Exercise description
For each line below that contains the word "Salary", make a copy.

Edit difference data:
=== Section Start ===
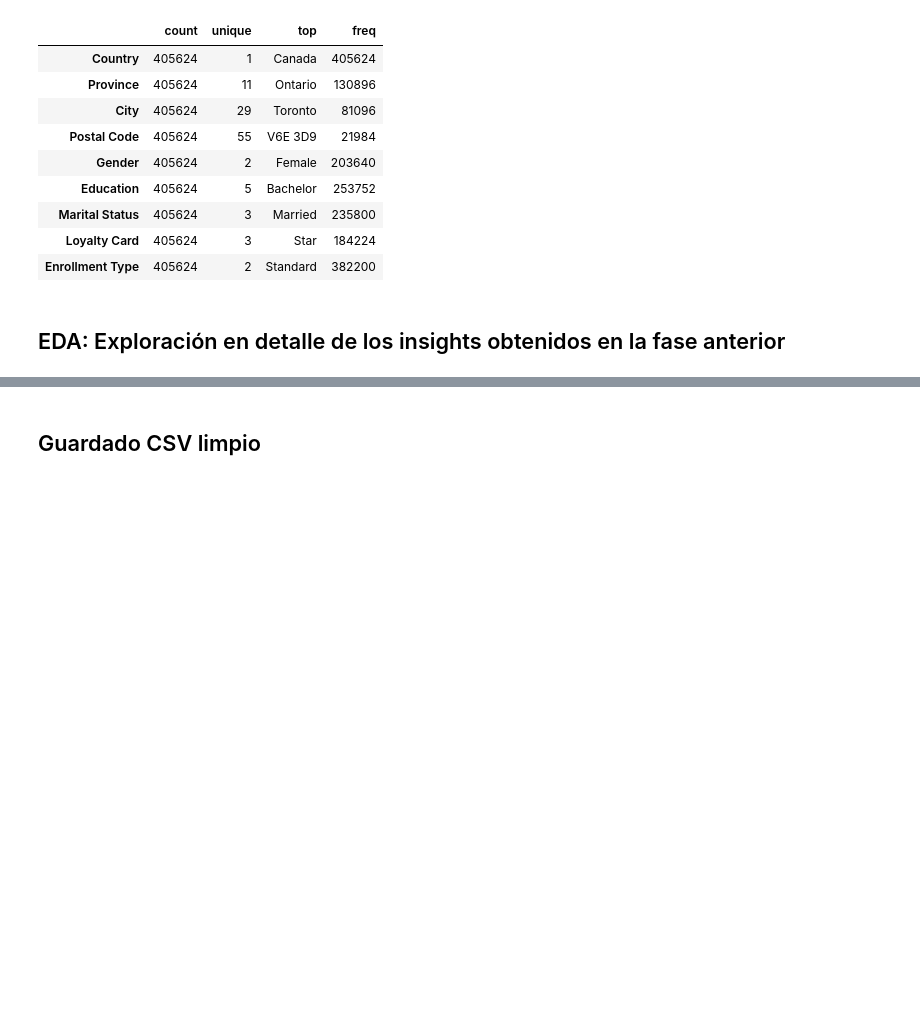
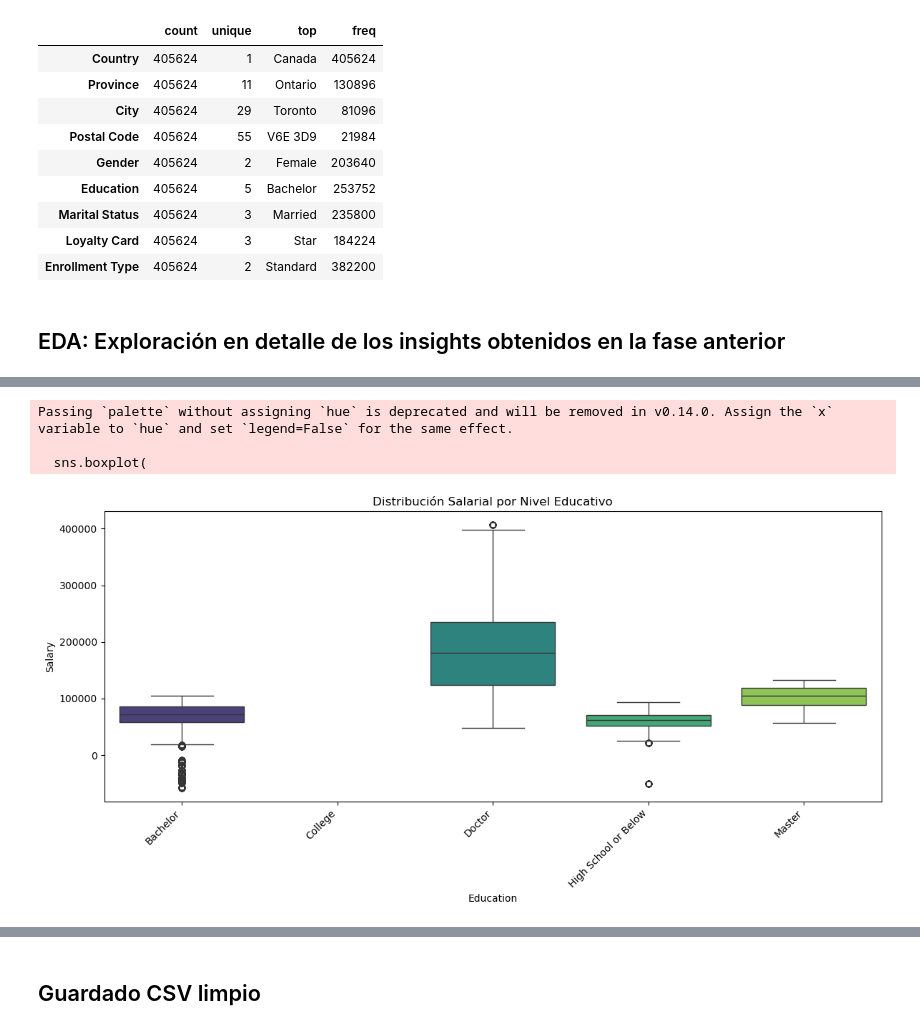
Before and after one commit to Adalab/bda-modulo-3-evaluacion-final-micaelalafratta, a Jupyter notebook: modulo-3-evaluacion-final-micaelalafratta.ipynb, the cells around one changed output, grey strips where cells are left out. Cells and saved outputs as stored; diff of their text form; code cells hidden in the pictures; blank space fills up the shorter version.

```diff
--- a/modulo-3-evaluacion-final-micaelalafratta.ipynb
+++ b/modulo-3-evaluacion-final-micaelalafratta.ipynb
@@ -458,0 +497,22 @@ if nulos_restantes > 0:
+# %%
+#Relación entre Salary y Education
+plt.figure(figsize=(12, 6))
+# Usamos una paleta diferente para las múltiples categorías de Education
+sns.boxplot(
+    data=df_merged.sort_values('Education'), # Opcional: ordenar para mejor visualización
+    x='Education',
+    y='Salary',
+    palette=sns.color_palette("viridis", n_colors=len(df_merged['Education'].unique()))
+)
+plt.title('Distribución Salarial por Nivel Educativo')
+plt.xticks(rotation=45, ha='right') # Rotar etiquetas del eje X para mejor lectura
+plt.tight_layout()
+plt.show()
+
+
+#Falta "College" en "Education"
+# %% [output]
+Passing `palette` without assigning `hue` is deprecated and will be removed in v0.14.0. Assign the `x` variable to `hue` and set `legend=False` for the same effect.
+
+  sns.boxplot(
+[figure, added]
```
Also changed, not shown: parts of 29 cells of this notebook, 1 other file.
=== Section End ===
=== Section Start ===
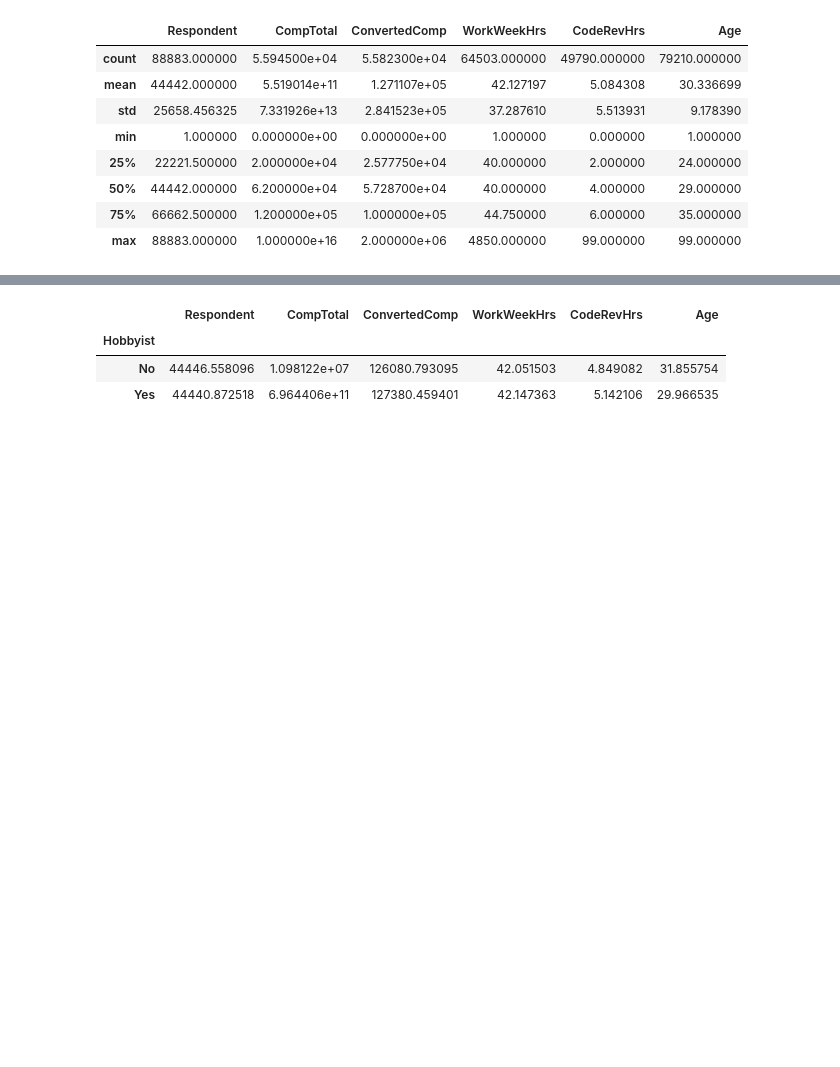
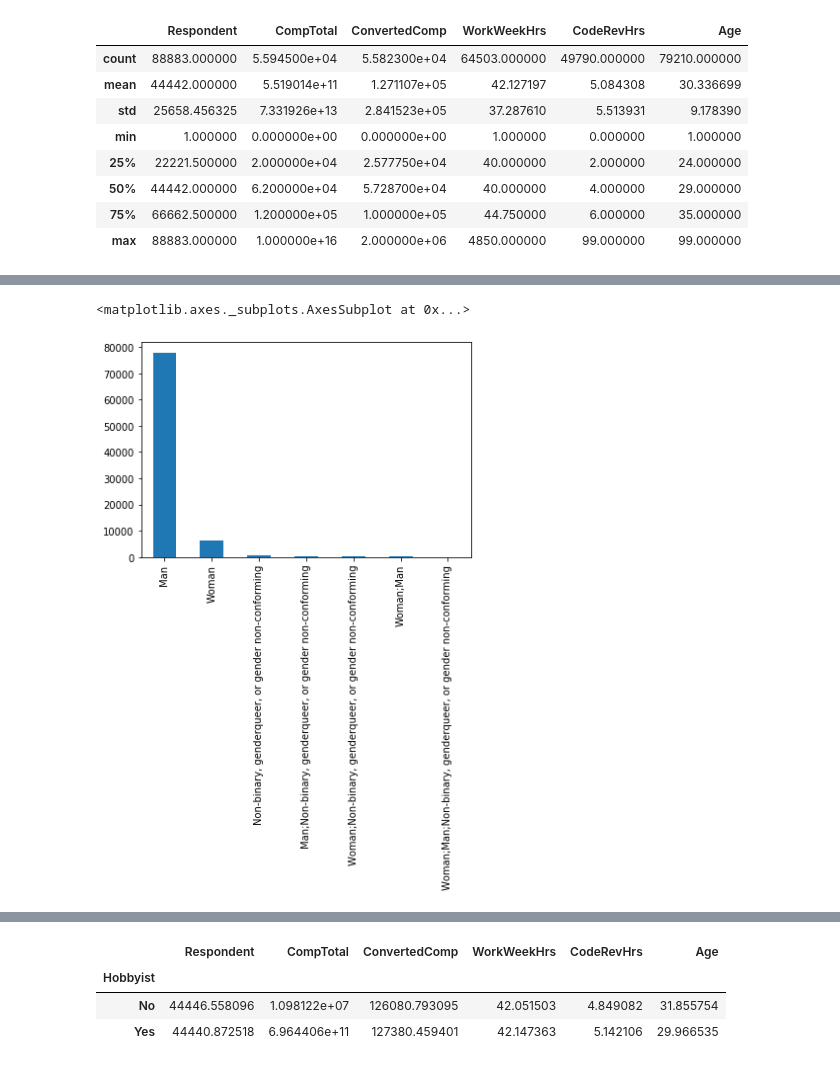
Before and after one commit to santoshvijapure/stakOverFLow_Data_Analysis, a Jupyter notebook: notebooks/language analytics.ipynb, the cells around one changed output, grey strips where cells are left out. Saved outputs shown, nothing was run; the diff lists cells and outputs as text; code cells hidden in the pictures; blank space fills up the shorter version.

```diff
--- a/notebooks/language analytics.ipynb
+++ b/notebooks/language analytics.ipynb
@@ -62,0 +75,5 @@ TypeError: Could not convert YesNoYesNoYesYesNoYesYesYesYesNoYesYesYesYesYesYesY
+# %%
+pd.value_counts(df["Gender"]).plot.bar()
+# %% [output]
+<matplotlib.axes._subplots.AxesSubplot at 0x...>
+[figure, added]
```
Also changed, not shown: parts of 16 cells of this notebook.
=== Section End ===
Response
+#Relación entre Salary y Education
+    y='Salary',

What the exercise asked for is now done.